Tally every line below where "performing" appears, then report the total alone.
....................
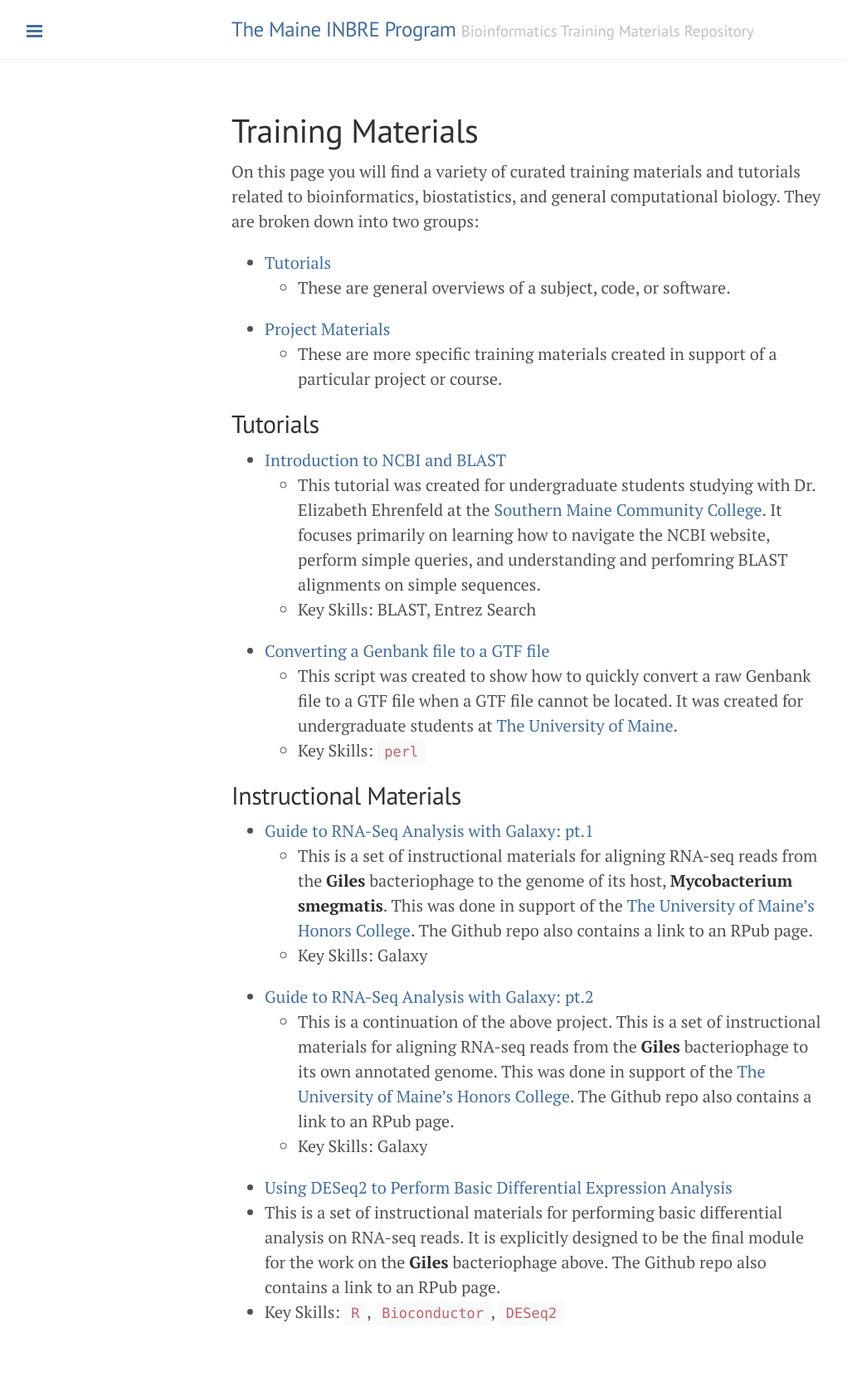
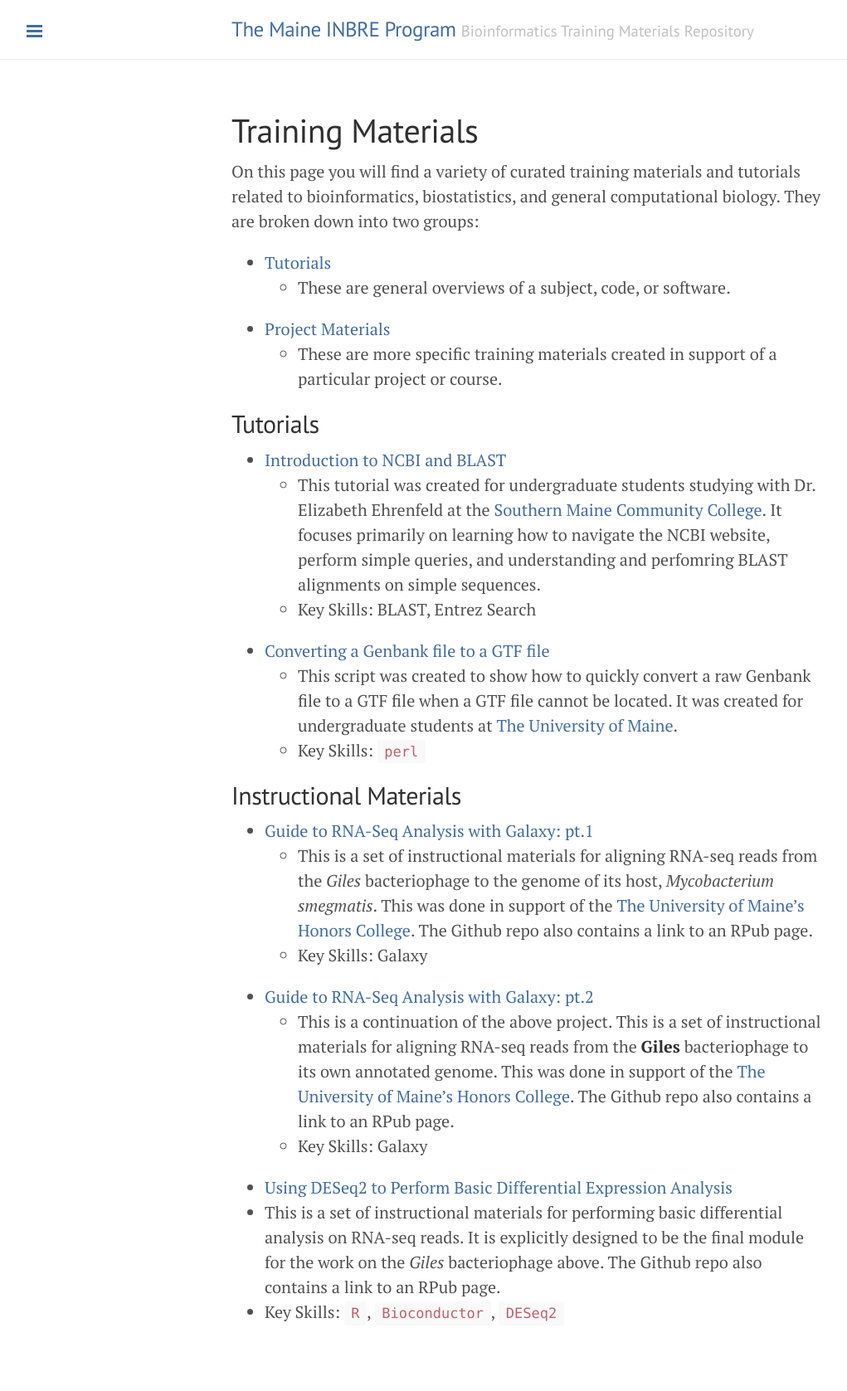
Before and after one commit to MaineINBRE/maineinbre.github.io, a Jekyll site: the page built from tutorials.md, in a window 1280 px wide. Shown: the whole page at 83% size, without its empty margins (1-1022 px from the left). Built offline with Jekyll 4.4.1, drawn with Linux system fonts in a browser that asks for light colours.

Commit message:
Initial Commit

```diff
--- a/tutorials.md
+++ b/tutorials.md
@@ -24,7 +24,7 @@ On this page you will find a variety of curated training materials and tutorials
 ## Instructional Materials
 
 * [Guide to RNA-Seq Analysis with Galaxy: pt.1](https://github.com/MaineINBRE/GilesRNASeqGuide)
-  * This is a set of instructional materials for aligning RNA-seq reads from the **Giles** bacteriophage to the genome of its host, **Mycobacterium smegmatis**. This was done in support of the [The University of Maine's Honors College](https://honors.umaine.edu). The Github repo also contains a link to an RPub page.
+  * This is a set of instructional materials for aligning RNA-seq reads from the *Giles* bacteriophage to the genome of its host, *Mycobacterium smegmatis*. This was done in support of the [The University of Maine's Honors College](https://honors.umaine.edu). The Github repo also contains a link to an RPub page.
   * Key Skills: Galaxy
 
 * [Guide to RNA-Seq Analysis with Galaxy: pt.2](https://github.com/MaineINBRE/GilesRNASeqGuide2)
@@ -32,5 +32,5 @@ On this page you will find a variety of curated training materials and tutorials
   * Key Skills: Galaxy
 
  * [Using DESeq2 to Perform Basic Differential Expression Analysis](https://github.com/MaineINBRE/GilesDESEQ2Guide)
-  * This is a set of instructional materials for performing basic differential analysis on RNA-seq reads. It is explicitly designed to be the final module for the work on the **Giles** bacteriophage above. The Github repo also contains a link to an RPub page.
+  * This is a set of instructional materials for performing basic differential analysis on RNA-seq reads. It is explicitly designed to be the final module for the work on the *Giles* bacteriophage above. The Github repo also contains a link to an RPub page.
   * Key Skills: `R`, `Bioconductor`, `DESeq2`
```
....................
__Answer for the task__: 2